### Data for this exercise:
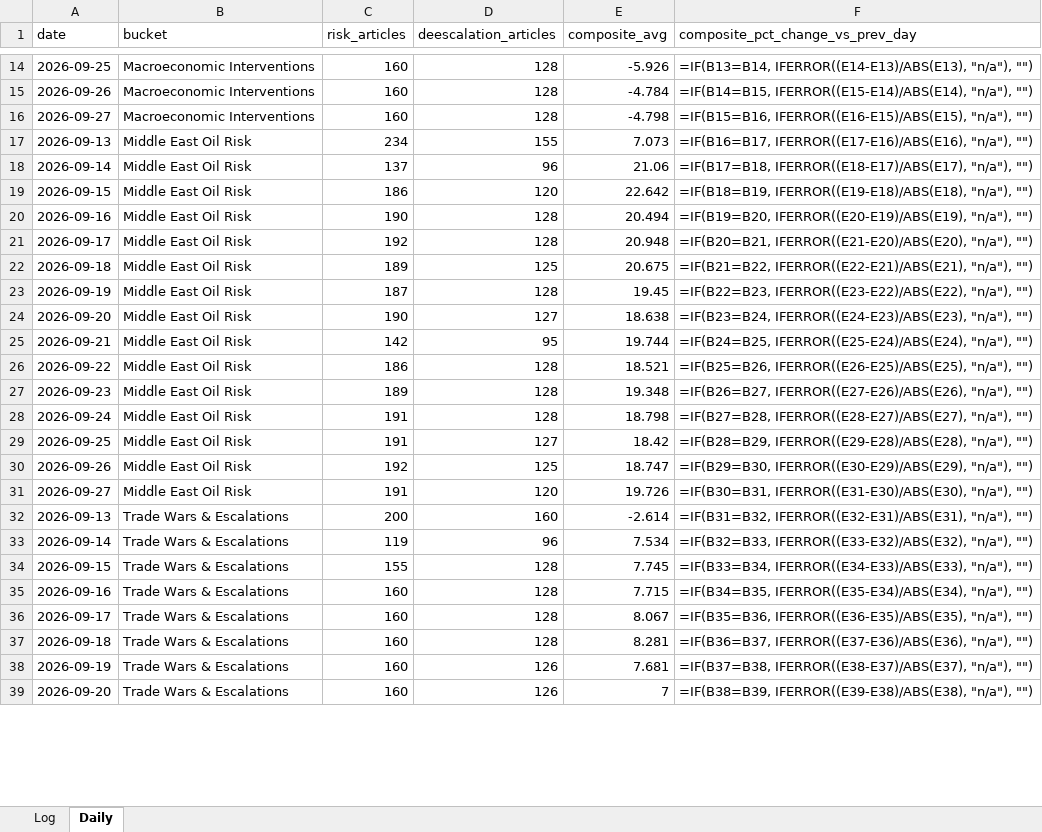
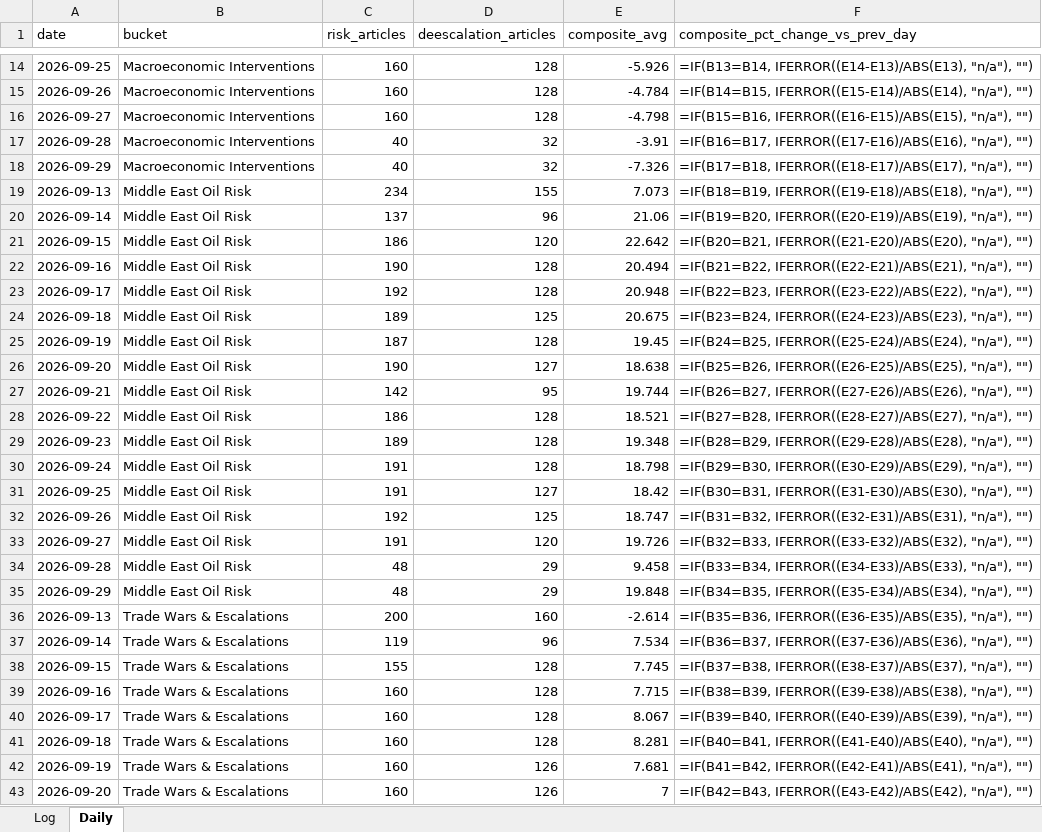
Before and after one commit to Jamesssurfer/CriticalNews_Sentiment, an Excel workbook: data/sentiment_log.xlsx, sheet Daily, drawn as a sheet; only a part is shown, gaps mark what is left out; values as stored, in another font and other column widths than the file's, no borders; formulas without a stored value are shown as written; addresses are those after the commit; the diff covers the shown part only; the diff names each change by its address in the sheet, - before the commit and + after, or states it on an @@ line.

```diff
--- a/data/sentiment_log.xlsx (sheet Daily)
+++ b/data/sentiment_log.xlsx (sheet Daily)
+row 17: 2026-09-28 | Macroeconomic Interventions | 40 | 32 | -3.91 | =IF(B16=B17, IFERROR((E17-E16)/ABS(E16), "n/a"), "")
+row 18: 2026-09-29 | Macroeconomic Interventions | 40 | 32 | -7.326 | =IF(B17=B18, IFERROR((E18-E17)/ABS(E17), "n/a"), "")
-F19 (composite_pct_change_vs_prev_day): =IF(B16=B17, IFERROR((E17-E16)/ABS(E16), "n/a"), "")
+F19 (composite_pct_change_vs_prev_day): =IF(B18=B19, IFERROR((E19-E18)/ABS(E18), "n/a"), "")
-F20 (composite_pct_change_vs_prev_day): =IF(B17=B18, IFERROR((E18-E17)/ABS(E17), "n/a"), "")
+F20 (composite_pct_change_vs_prev_day): =IF(B19=B20, IFERROR((E20-E19)/ABS(E19), "n/a"), "")
-F21 (composite_pct_change_vs_prev_day): =IF(B18=B19, IFERROR((E19-E18)/ABS(E18), "n/a"), "")
+F21 (composite_pct_change_vs_prev_day): =IF(B20=B21, IFERROR((E21-E20)/ABS(E20), "n/a"), "")
-F22 (composite_pct_change_vs_prev_day): =IF(B19=B20, IFERROR((E20-E19)/ABS(E19), "n/a"), "")
+F22 (composite_pct_change_vs_prev_day): =IF(B21=B22, IFERROR((E22-E21)/ABS(E21), "n/a"), "")
-F23 (composite_pct_change_vs_prev_day): =IF(B20=B21, IFERROR((E21-E20)/ABS(E20), "n/a"), "")
+F23 (composite_pct_change_vs_prev_day): =IF(B22=B23, IFERROR((E23-E22)/ABS(E22), "n/a"), "")
-F24 (composite_pct_change_vs_prev_day): =IF(B21=B22, IFERROR((E22-E21)/ABS(E21), "n/a"), "")
+F24 (composite_pct_change_vs_prev_day): =IF(B23=B24, IFERROR((E24-E23)/ABS(E23), "n/a"), "")
-F25 (composite_pct_change_vs_prev_day): =IF(B22=B23, IFERROR((E23-E22)/ABS(E22), "n/a"), "")
+F25 (composite_pct_change_vs_prev_day): =IF(B24=B25, IFERROR((E25-E24)/ABS(E24), "n/a"), "")
-F26 (composite_pct_change_vs_prev_day): =IF(B23=B24, IFERROR((E24-E23)/ABS(E23), "n/a"), "")
+F26 (composite_pct_change_vs_prev_day): =IF(B25=B26, IFERROR((E26-E25)/ABS(E25), "n/a"), "")
-F27 (composite_pct_change_vs_prev_day): =IF(B24=B25, IFERROR((E25-E24)/ABS(E24), "n/a"), "")
+F27 (composite_pct_change_vs_prev_day): =IF(B26=B27, IFERROR((E27-E26)/ABS(E26), "n/a"), "")
-F28 (composite_pct_change_vs_prev_day): =IF(B25=B26, IFERROR((E26-E25)/ABS(E25), "n/a"), "")
+F28 (composite_pct_change_vs_prev_day): =IF(B27=B28, IFERROR((E28-E27)/ABS(E27), "n/a"), "")
-F29 (composite_pct_change_vs_prev_day): =IF(B26=B27, IFERROR((E27-E26)/ABS(E26), "n/a"), "")
+F29 (composite_pct_change_vs_prev_day): =IF(B28=B29, IFERROR((E29-E28)/ABS(E28), "n/a"), "")
-F30 (composite_pct_change_vs_prev_day): =IF(B27=B28, IFERROR((E28-E27)/ABS(E27), "n/a"), "")
+F30 (composite_pct_change_vs_prev_day): =IF(B29=B30, IFERROR((E30-E29)/ABS(E29), "n/a"), "")
-F31 (composite_pct_change_vs_prev_day): =IF(B28=B29, IFERROR((E29-E28)/ABS(E28), "n/a"), "")
+F31 (composite_pct_change_vs_prev_day): =IF(B30=B31, IFERROR((E31-E30)/ABS(E30), "n/a"), "")
-F32 (composite_pct_change_vs_prev_day): =IF(B29=B30, IFERROR((E30-E29)/ABS(E29), "n/a"), "")
+F32 (composite_pct_change_vs_prev_day): =IF(B31=B32, IFERROR((E32-E31)/ABS(E31), "n/a"), "")
-F33 (composite_pct_change_vs_prev_day): =IF(B30=B31, IFERROR((E31-E30)/ABS(E30), "n/a"), "")
+F33 (composite_pct_change_vs_prev_day): =IF(B32=B33, IFERROR((E33-E32)/ABS(E32), "n/a"), "")
+row 34: 2026-09-28 | Middle East Oil Risk | 48 | 29 | 9.458 | =IF(B33=B34, IFERROR((E34-E33)/ABS(E33), "n/a"), "")
+row 35: 2026-09-29 | Middle East Oil Risk | 48 | 29 | 19.848 | =IF(B34=B35, IFERROR((E35-E34)/ABS(E34), "n/a"), "")
-F36 (composite_pct_change_vs_prev_day): =IF(B31=B32, IFERROR((E32-E31)/ABS(E31), "n/a"), "")
+F36 (composite_pct_change_vs_prev_day): =IF(B35=B36, IFERROR((E36-E35)/ABS(E35), "n/a"), "")
-F37 (composite_pct_change_vs_prev_day): =IF(B32=B33, IFERROR((E33-E32)/ABS(E32), "n/a"), "")
+F37 (composite_pct_change_vs_prev_day): =IF(B36=B37, IFERROR((E37-E36)/ABS(E36), "n/a"), "")
-F38 (composite_pct_change_vs_prev_day): =IF(B33=B34, IFERROR((E34-E33)/ABS(E33), "n/a"), "")
+F38 (composite_pct_change_vs_prev_day): =IF(B37=B38, IFERROR((E38-E37)/ABS(E37), "n/a"), "")
-F39 (composite_pct_change_vs_prev_day): =IF(B34=B35, IFERROR((E35-E34)/ABS(E34), "n/a"), "")
+F39 (composite_pct_change_vs_prev_day): =IF(B38=B39, IFERROR((E39-E38)/ABS(E38), "n/a"), "")
-F40 (composite_pct_change_vs_prev_day): =IF(B35=B36, IFERROR((E36-E35)/ABS(E35), "n/a"), "")
+F40 (composite_pct_change_vs_prev_day): =IF(B39=B40, IFERROR((E40-E39)/ABS(E39), "n/a"), "")
-F41 (composite_pct_change_vs_prev_day): =IF(B36=B37, IFERROR((E37-E36)/ABS(E36), "n/a"), "")
+F41 (composite_pct_change_vs_prev_day): =IF(B40=B41, IFERROR((E41-E40)/ABS(E40), "n/a"), "")
-F42 (composite_pct_change_vs_prev_day): =IF(B37=B38, IFERROR((E38-E37)/ABS(E37), "n/a"), "")
+F42 (composite_pct_change_vs_prev_day): =IF(B41=B42, IFERROR((E42-E41)/ABS(E41), "n/a"), "")
-F43 (composite_pct_change_vs_prev_day): =IF(B38=B39, IFERROR((E39-E38)/ABS(E38), "n/a"), "")
+F43 (composite_pct_change_vs_prev_day): =IF(B42=B43, IFERROR((E43-E42)/ABS(E42), "n/a"), "")
```
Also changed, not shown: 2 added rows and 7 edited cells elsewhere in this sheet, 1 other file.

### Work item:
Leaving each image aside, repeat the listing above exactly.

### Completed exercise:
Before and after one commit to Jamesssurfer/CriticalNews_Sentiment, an Excel workbook: data/sentiment_log.xlsx, sheet Daily, drawn as a sheet; only a part is shown, gaps mark what is left out; values as stored, in another font and other column widths than the file's, no borders; formulas without a stored value are shown as written; addresses are those after the commit; the diff covers the shown part only; the diff names each change by its address in the sheet, - before the commit and + after, or states it on an @@ line.

```diff
--- a/data/sentiment_log.xlsx (sheet Daily)
+++ b/data/sentiment_log.xlsx (sheet Daily)
+row 17: 2026-09-28 | Macroeconomic Interventions | 40 | 32 | -3.91 | =IF(B16=B17, IFERROR((E17-E16)/ABS(E16), "n/a"), "")
+row 18: 2026-09-29 | Macroeconomic Interventions | 40 | 32 | -7.326 | =IF(B17=B18, IFERROR((E18-E17)/ABS(E17), "n/a"), "")
-F19 (composite_pct_change_vs_prev_day): =IF(B16=B17, IFERROR((E17-E16)/ABS(E16), "n/a"), "")
+F19 (composite_pct_change_vs_prev_day): =IF(B18=B19, IFERROR((E19-E18)/ABS(E18), "n/a"), "")
-F20 (composite_pct_change_vs_prev_day): =IF(B17=B18, IFERROR((E18-E17)/ABS(E17), "n/a"), "")
+F20 (composite_pct_change_vs_prev_day): =IF(B19=B20, IFERROR((E20-E19)/ABS(E19), "n/a"), "")
-F21 (composite_pct_change_vs_prev_day): =IF(B18=B19, IFERROR((E19-E18)/ABS(E18), "n/a"), "")
+F21 (composite_pct_change_vs_prev_day): =IF(B20=B21, IFERROR((E21-E20)/ABS(E20), "n/a"), "")
-F22 (composite_pct_change_vs_prev_day): =IF(B19=B20, IFERROR((E20-E19)/ABS(E19), "n/a"), "")
+F22 (composite_pct_change_vs_prev_day): =IF(B21=B22, IFERROR((E22-E21)/ABS(E21), "n/a"), "")
-F23 (composite_pct_change_vs_prev_day): =IF(B20=B21, IFERROR((E21-E20)/ABS(E20), "n/a"), "")
+F23 (composite_pct_change_vs_prev_day): =IF(B22=B23, IFERROR((E23-E22)/ABS(E22), "n/a"), "")
-F24 (composite_pct_change_vs_prev_day): =IF(B21=B22, IFERROR((E22-E21)/ABS(E21), "n/a"), "")
+F24 (composite_pct_change_vs_prev_day): =IF(B23=B24, IFERROR((E24-E23)/ABS(E23), "n/a"), "")
-F25 (composite_pct_change_vs_prev_day): =IF(B22=B23, IFERROR((E23-E22)/ABS(E22), "n/a"), "")
+F25 (composite_pct_change_vs_prev_day): =IF(B24=B25, IFERROR((E25-E24)/ABS(E24), "n/a"), "")
-F26 (composite_pct_change_vs_prev_day): =IF(B23=B24, IFERROR((E24-E23)/ABS(E23), "n/a"), "")
+F26 (composite_pct_change_vs_prev_day): =IF(B25=B26, IFERROR((E26-E25)/ABS(E25), "n/a"), "")
-F27 (composite_pct_change_vs_prev_day): =IF(B24=B25, IFERROR((E25-E24)/ABS(E24), "n/a"), "")
+F27 (composite_pct_change_vs_prev_day): =IF(B26=B27, IFERROR((E27-E26)/ABS(E26), "n/a"), "")
-F28 (composite_pct_change_vs_prev_day): =IF(B25=B26, IFERROR((E26-E25)/ABS(E25), "n/a"), "")
+F28 (composite_pct_change_vs_prev_day): =IF(B27=B28, IFERROR((E28-E27)/ABS(E27), "n/a"), "")
-F29 (composite_pct_change_vs_prev_day): =IF(B26=B27, IFERROR((E27-E26)/ABS(E26), "n/a"), "")
+F29 (composite_pct_change_vs_prev_day): =IF(B28=B29, IFERROR((E29-E28)/ABS(E28), "n/a"), "")
-F30 (composite_pct_change_vs_prev_day): =IF(B27=B28, IFERROR((E28-E27)/ABS(E27), "n/a"), "")
+F30 (composite_pct_change_vs_prev_day): =IF(B29=B30, IFERROR((E30-E29)/ABS(E29), "n/a"), "")
-F31 (composite_pct_change_vs_prev_day): =IF(B28=B29, IFERROR((E29-E28)/ABS(E28), "n/a"), "")
+F31 (composite_pct_change_vs_prev_day): =IF(B30=B31, IFERROR((E31-E30)/ABS(E30), "n/a"), "")
-F32 (composite_pct_change_vs_prev_day): =IF(B29=B30, IFERROR((E30-E29)/ABS(E29), "n/a"), "")
+F32 (composite_pct_change_vs_prev_day): =IF(B31=B32, IFERROR((E32-E31)/ABS(E31), "n/a"), "")
-F33 (composite_pct_change_vs_prev_day): =IF(B30=B31, IFERROR((E31-E30)/ABS(E30), "n/a"), "")
+F33 (composite_pct_change_vs_prev_day): =IF(B32=B33, IFERROR((E33-E32)/ABS(E32), "n/a"), "")
+row 34: 2026-09-28 | Middle East Oil Risk | 48 | 29 | 9.458 | =IF(B33=B34, IFERROR((E34-E33)/ABS(E33), "n/a"), "")
+row 35: 2026-09-29 | Middle East Oil Risk | 48 | 29 | 19.848 | =IF(B34=B35, IFERROR((E35-E34)/ABS(E34), "n/a"), "")
-F36 (composite_pct_change_vs_prev_day): =IF(B31=B32, IFERROR((E32-E31)/ABS(E31), "n/a"), "")
+F36 (composite_pct_change_vs_prev_day): =IF(B35=B36, IFERROR((E36-E35)/ABS(E35), "n/a"), "")
-F37 (composite_pct_change_vs_prev_day): =IF(B32=B33, IFERROR((E33-E32)/ABS(E32), "n/a"), "")
+F37 (composite_pct_change_vs_prev_day): =IF(B36=B37, IFERROR((E37-E36)/ABS(E36), "n/a"), "")
-F38 (composite_pct_change_vs_prev_day): =IF(B33=B34, IFERROR((E34-E33)/ABS(E33), "n/a"), "")
+F38 (composite_pct_change_vs_prev_day): =IF(B37=B38, IFERROR((E38-E37)/ABS(E37), "n/a"), "")
-F39 (composite_pct_change_vs_prev_day): =IF(B34=B35, IFERROR((E35-E34)/ABS(E34), "n/a"), "")
+F39 (composite_pct_change_vs_prev_day): =IF(B38=B39, IFERROR((E39-E38)/ABS(E38), "n/a"), "")
-F40 (composite_pct_change_vs_prev_day): =IF(B35=B36, IFERROR((E36-E35)/ABS(E35), "n/a"), "")
+F40 (composite_pct_change_vs_prev_day): =IF(B39=B40, IFERROR((E40-E39)/ABS(E39), "n/a"), "")
-F41 (composite_pct_change_vs_prev_day): =IF(B36=B37, IFERROR((E37-E36)/ABS(E36), "n/a"), "")
+F41 (composite_pct_change_vs_prev_day): =IF(B40=B41, IFERROR((E41-E40)/ABS(E40), "n/a"), "")
-F42 (composite_pct_change_vs_prev_day): =IF(B37=B38, IFERROR((E38-E37)/ABS(E37), "n/a"), "")
+F42 (composite_pct_change_vs_prev_day): =IF(B41=B42, IFERROR((E42-E41)/ABS(E41), "n/a"), "")
-F43 (composite_pct_change_vs_prev_day): =IF(B38=B39, IFERROR((E39-E38)/ABS(E38), "n/a"), "")
+F43 (composite_pct_change_vs_prev_day): =IF(B42=B43, IFERROR((E43-E42)/ABS(E42), "n/a"), "")
```
Also changed, not shown: 2 added rows and 7 edited cells elsewhere in this sheet, 1 other file.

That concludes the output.